NCJ Number
Date Published
177 pages
This report presents the methodology and findings of intensive case studies of seven drug prevention programs that have focused on at-risk, inner-city youth.

The seven programs were selected from a larger set of promising programs to represent diverse approaches and program settings. The programs included one school-based counseling program, one operated by a public housing authority, one organized around outdoor experiential activities, one organized to work with families as a unit, two designed to work with youth from specific ethnic groups, and one that involved an 80- organization coalition to serve the youth of one impoverished neighborhood. An analysis of the data from the seven programs focused on identifying characteristics the program have in common. The program rationale is used as an organizing theme, and the results are presented in segments ordered in terms of inputs, activities, and outcomes. Findings show that each of the programs uses a multifaceted approach. In the experience of the program developers, no single program component is sufficient. Further, the kinds of strategies used are related to the behavioral patterns of "good" families and "good" communities. They provide love, safety, and nurturing; impart values and self-esteem; and teach social and communication skills. Further, they structure and supervise activities; attempt to influence the selection of peers for friendship groups; establish discipline through a system of rewards and contingencies; and arrange for the necessities of food, shelter, and health care. The programs do not engage in harsh punishment or surveillance. The programs do not aim to replace the families of participants; rather they focus on strengthening these families by improving parenting skills, providing other counseling and training to improve family functioning, and refer adults or siblings for substance abuse counseling or treatment, as well as providing support and sympathy during difficult times. The study found that few prevention programs have participated in an evaluation of any kind and that rigorous outcome evaluations are rare. This report includes suggestions for preparing and conducting evaluations.
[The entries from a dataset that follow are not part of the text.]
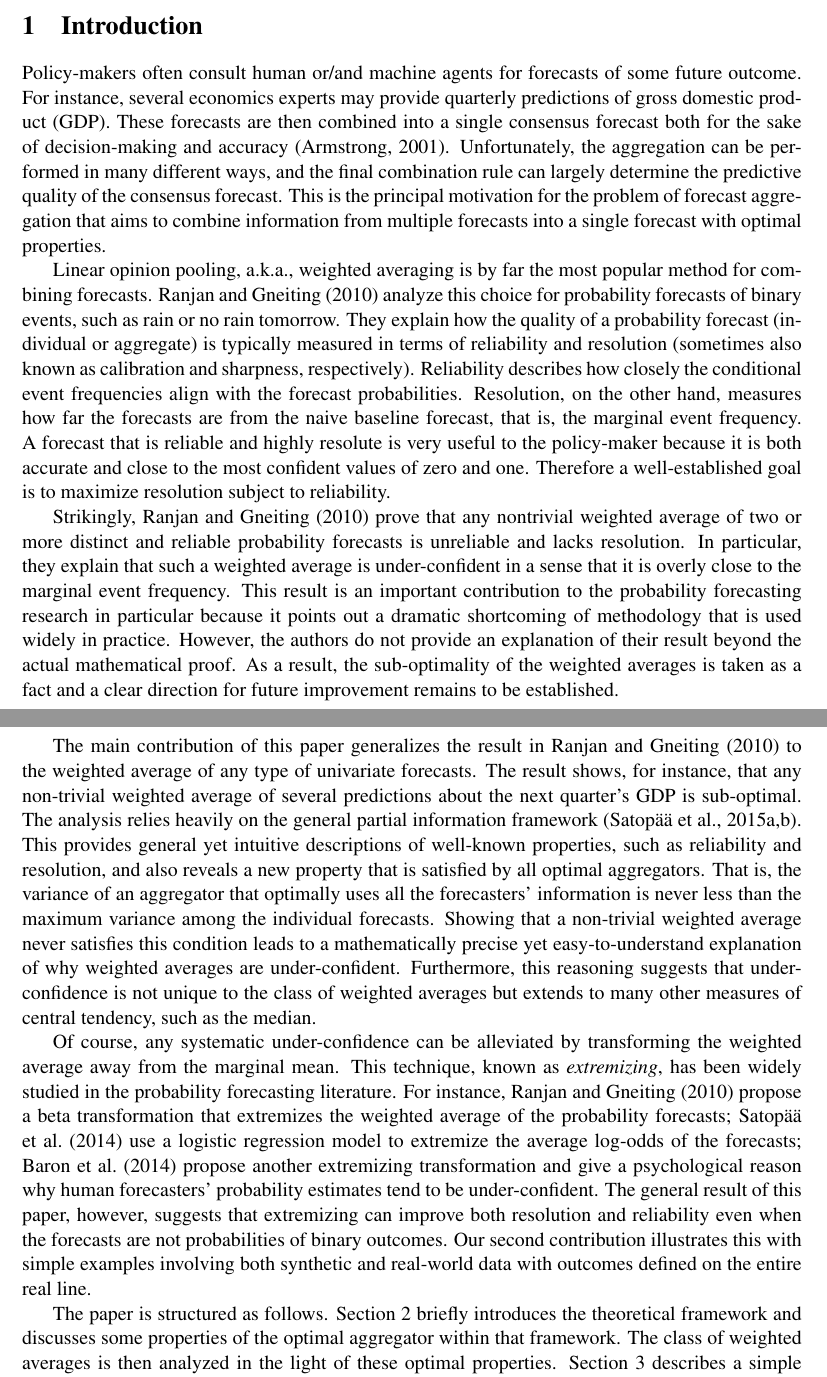
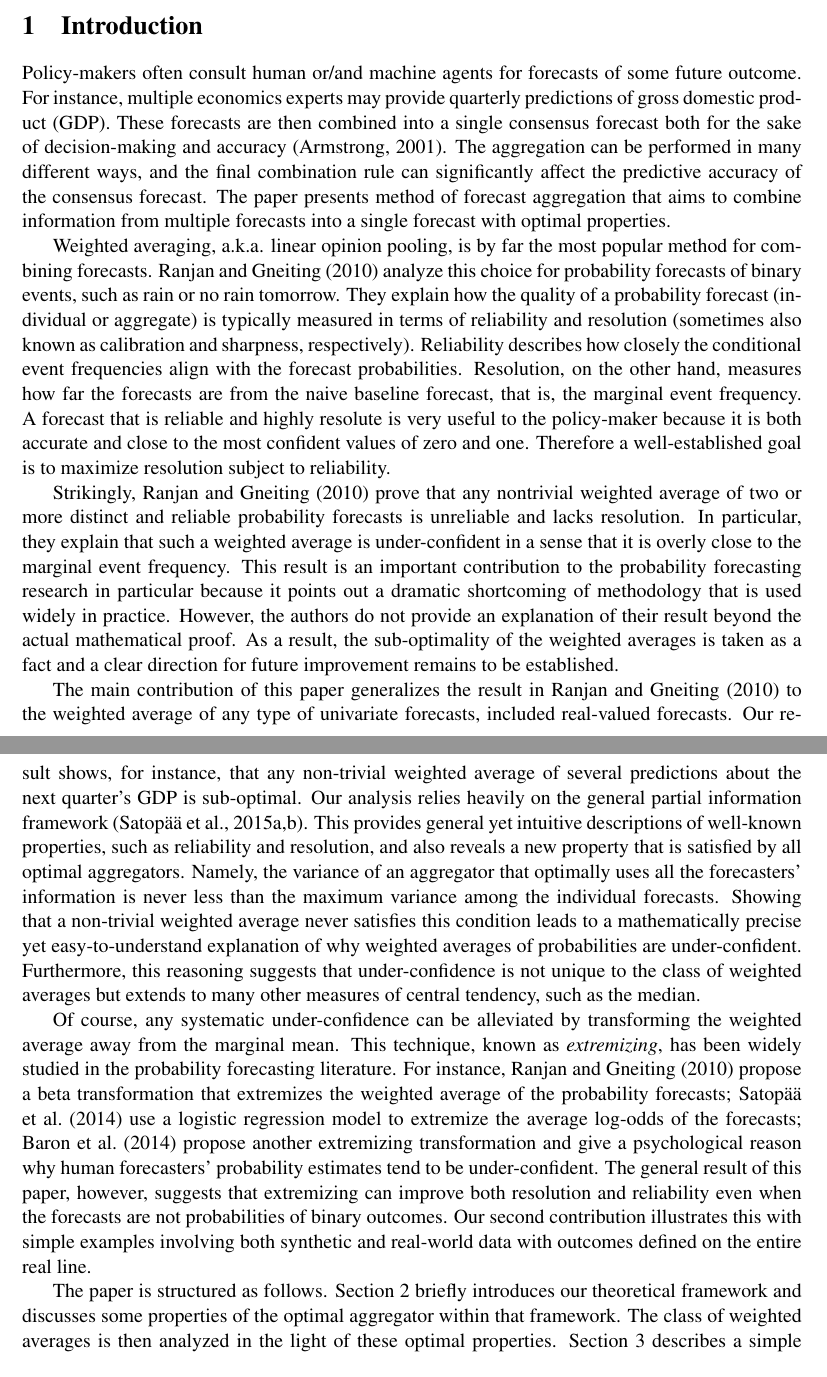
Before and after one commit to satopaa/Combining-and-Extremizing-Real-Value-Forecasts, a LaTeX paper (Contraction.tex): two parts of pages 1 and 2 of 21, joined at a grey line, cut so that both start at the same text. Compiled offline with pdfLaTeX.

Commit message:
start editing intro; mostly reformating to multiple lines (sorry)

```diff
--- a/Contraction.tex
+++ b/Contraction.tex
@@ -142,18 +142,77 @@ Ville A. Satop\"a\"a and Lyle H. Ungar}
 
 
 \section{Introduction} \label{introduction}
-Policy-makers often consult human or/and machine agents for forecasts of some future outcome. For instance, several economics experts may provide quarterly predictions of gross domestic product (GDP). These forecasts are then combined into a single consensus forecast both for the sake of decision-making and accuracy \citep{armstrong2}. Unfortunately, the aggregation can be performed  in many different ways, and the final combination rule can largely determine the predictive quality of the consensus forecast. This is the principal motivation for the problem of forecast aggregation that aims to combine information from multiple forecasts into a single forecast with optimal properties.
 
-Linear opinion pooling, a.k.a., weighted averaging is by far the most popular method for combining forecasts. \cite{Ranjan08} analyze this choice for probability forecasts of binary events, such as rain or no rain tomorrow. They explain how the quality of a probability forecast (individual or aggregate) is typically measured in terms of reliability and resolution (sometimes also known as calibration and sharpness, respectively). Reliability describes how closely the conditional event frequencies align with the forecast probabilities. Resolution, on the other hand, measures how far the forecasts are from the naive baseline forecast, that is, the marginal event frequency. A forecast that is reliable and highly resolute is very useful to the policy-maker because it is both accurate and close to the most confident values of zero and one. Therefore a well-established goal is to maximize resolution subject to reliability.
+Policy-makers often consult human or/and machine agents for forecasts
+of some future outcome. For instance, multiple economics experts may
+provide quarterly predictions of gross domestic product (GDP). These
+forecasts are then combined into a single consensus forecast both for
+the sake of decision-making and
+accuracy \citep{armstrong2}. The aggregation can be
+performed in many different ways, and the final combination rule can
+significantly affect the predictive accuracy of the consensus
+forecast. The paper presents method of forecast
+aggregation that aims to combine information from multiple forecasts
+into a single forecast with optimal properties.
+
+Weighted averaging, a.k.a. linear opinion pooling, is by far the most
+popular method for combining forecasts. \cite{Ranjan08} analyze this
+choice for probability forecasts of binary events, such as rain or no
+rain tomorrow. They explain how the quality of a probability forecast
+(individual or aggregate) is typically measured in terms of
+reliability and resolution (sometimes also known as calibration and
+sharpness, respectively). Reliability describes how closely the
+conditional event frequencies align with the forecast
+probabilities. Resolution, on the other hand, measures how far the
+forecasts are from the naive baseline forecast, that is, the marginal
+event frequency. A forecast that is reliable and highly resolute is
+very useful to the policy-maker because it is both accurate and close
+to the most confident values of zero and one. Therefore a
+well-established goal is to maximize resolution subject to
+reliability.
 
 
 Strikingly, \cite{Ranjan08} prove that any nontrivial weighted average of two or more distinct and reliable probability forecasts is unreliable and lacks resolution. In particular, they explain that such a weighted average is under-confident in a sense that it is overly close to the marginal event frequency.  This result is an important contribution to the probability forecasting research in particular because it points out a dramatic shortcoming of methodology that is used widely in practice. However, the authors do not provide an explanation of their result beyond the actual mathematical proof. As a result, the sub-optimality of the weighted averages is taken as a fact and a clear direction for future improvement remains to be established.
 
 
-The main contribution of this paper generalizes the result in \cite{Ranjan08} to the weighted average of any type of univariate forecasts. The result shows, for instance, that any non-trivial weighted average of several predictions about the next quarter's GDP is sub-optimal. The analysis relies heavily on the general partial information framework \citep{satopaamodeling2, satopaamodeling}. This provides general yet intuitive descriptions of well-known properties, such as reliability and resolution, and also reveals a new property that is satisfied by all optimal aggregators. That is, the variance of an aggregator that optimally uses all the forecasters' information is never less than the maximum variance among the individual forecasts. Showing that a non-trivial weighted average never satisfies this condition leads to a mathematically precise yet easy-to-understand explanation of why weighted averages are under-confident.
-Furthermore, this reasoning suggests that under-confidence is not unique to the class of weighted averages but extends to many other measures of central tendency, such as the median.
+The main contribution of this paper generalizes the result
+in \cite{Ranjan08} to the weighted average of any type of univariate
+forecasts, included real-valued forecasts. Our result shows, for instance, that any non-trivial
+weighted average of several predictions about the next quarter's GDP
+is sub-optimal. Our analysis relies heavily on the general partial
+information framework \citep{satopaamodeling2, satopaamodeling}. This
+provides general yet intuitive descriptions of well-known properties,
+such as reliability and resolution, and also reveals a new property
+that is satisfied by all optimal aggregators. Namely, the variance of
+an aggregator that optimally uses all the forecasters' information is
+never less than the maximum variance among the individual
+forecasts. Showing that a non-trivial weighted average never satisfies
+this condition leads to a mathematically precise yet
+easy-to-understand explanation of why weighted averages of probabilities are
+under-confident.  Furthermore, this reasoning suggests that
+under-confidence is not unique to the class of weighted averages but
+extends to many other measures of central tendency, such as the
+median.
 
-Of course, any systematic under-confidence can be alleviated by transforming the weighted average away from the marginal mean. This technique, known as \textit{extremizing}, has been widely studied in the probability forecasting literature. For instance,  \cite{Ranjan08} propose a beta transformation that extremizes the weighted average of the probability forecasts; \cite{satopaa} use a logistic regression model to extremize the average log-odds of the forecasts; \cite{baron2014two} propose another extremizing transformation and give a psychological reason why human forecasters' probability estimates tend to be under-confident. The general result of this paper, however, suggests that extremizing can improve both resolution and reliability even when the forecasts are not probabilities of binary outcomes. Our second contribution illustrates this with simple examples involving both synthetic and real-world data with outcomes defined on the entire real line.
+Of course, any systematic under-confidence can be alleviated by
+transforming the weighted average away from the marginal mean. This
+technique, known as \textit{extremizing}, has been widely studied in
+the probability forecasting literature. For instance, \cite{Ranjan08}
+propose a beta transformation that extremizes the weighted average of
+the probability forecasts; \cite{satopaa} use a logistic regression
+model to extremize the average log-odds of the
+forecasts; \cite{baron2014two} propose another extremizing
+transformation and give a psychological reason why human forecasters'
+probability estimates tend to be under-confident. The general result
+of this paper, however, suggests that extremizing can improve both
+resolution and reliability even when the forecasts are not
+probabilities of binary outcomes. Our second contribution illustrates
+this with simple examples involving both synthetic and real-world data
+with outcomes defined on the entire real line.
 
 
-The paper is structured as follows. Section \ref{propertiesS} briefly introduces the theoretical framework and discusses some properties of the optimal aggregator within that framework. The class of weighted averages is then analyzed in the light of these optimal properties. Section \ref{extremization} describes a simple extremizing technique that can be used to improve the weighted average of continuous forecasts. Section \ref{simulation} illustrates this technique and the theoretical results over simulated data. Section \ref{application} continues with the illustration by repeating the analysis over real-world data. The final section concludes and discusses future research directions.
+The paper is structured as follows. Section \ref{propertiesS} briefly
+introduces our theoretical framework and discusses some properties of
+the optimal aggregator within that framework. The class of weighted
+averages is then analyzed in the light of these optimal
+properties. Section \ref{extremization} describes a simple extremizing
```
Also changed, not shown: Contraction.tex (6 more changed lines).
Appended discussion of points of contact for the programs studied and the relationship of the activities of individual programs to the seven program components and a 33-item bibliography

Date Published: January 1, 1993